Myanmar security forces cornered hundreds of young protesters overnight in Yangon and threatened to hunt them down door to door as the US and UN appealed for the police and army to allow them to leave, reports Reuters.
Thousands of people defied an overnight curfew to take to the streets of Myanmar’s main city in support of the youths trapped in Sanchaung district.
The army takeover and arrest of elected leader Aung San Suu Kyi has plunged Myanmar into chaos. So far, security forces are reported to have killed over 60 protesters and detained more than 1,800 since then.
In Sanchaung, police announced they would search houses for people from outside the district and would punish anyone caught hiding them.

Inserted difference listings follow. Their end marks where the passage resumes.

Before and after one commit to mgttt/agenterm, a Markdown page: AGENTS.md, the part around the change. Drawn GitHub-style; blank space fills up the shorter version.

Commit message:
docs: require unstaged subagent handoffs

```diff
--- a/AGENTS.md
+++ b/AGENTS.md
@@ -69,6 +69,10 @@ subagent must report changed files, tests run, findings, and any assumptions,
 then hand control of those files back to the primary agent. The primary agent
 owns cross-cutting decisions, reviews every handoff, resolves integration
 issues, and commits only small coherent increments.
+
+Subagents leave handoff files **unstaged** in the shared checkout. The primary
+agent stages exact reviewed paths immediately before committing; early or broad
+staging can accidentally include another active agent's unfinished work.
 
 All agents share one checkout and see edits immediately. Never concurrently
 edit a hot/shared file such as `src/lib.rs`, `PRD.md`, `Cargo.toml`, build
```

The UN office in Myanmar as well as the US and British embassies appealed to security forces to allow protesters to leave without violence or arrest but there was no sign of them withdrawing.
On Facebook, residents and the local news service posted that as of the early hours of Tuesday, 20 people had been arrested in Sanchaung after police searched houses.
Elsewhere in Yangon, thousands of people defied a curfew, chanting “Free the students in Sanchaung”, prompting security forces firing guns and throwing stun grenades to try to disperse them.
State television MRTV earlier said: “The government’s patience has run out and while trying to minimise casualties in stopping riots, most people seek complete stability and are calling for more effective measures against riots.”
Three protesters were killed in demonstrations in northern Myanmar and the Irrawaddy Delta on Monday, according to local media.
The military has brushed off condemnation of its actions, as it has in past periods of army rule when outbreaks of protest were bloodily repressed.
In a diplomatic blow to the junta, Myanmar’s ambassador to Britain followed its UN representative by calling on Monday for the release of Suu Kyi.
Britain, the US and other Western countries have imposed limited sanctions on the junta.
The European Union is preparing to widen its sanctions to target army-run businesses, according to diplomats and documents seen by Reuters.
Thailand’s state broadcaster PBS said areas have been set aside along the border with Myanmar to house any refugees fleeing the unrest.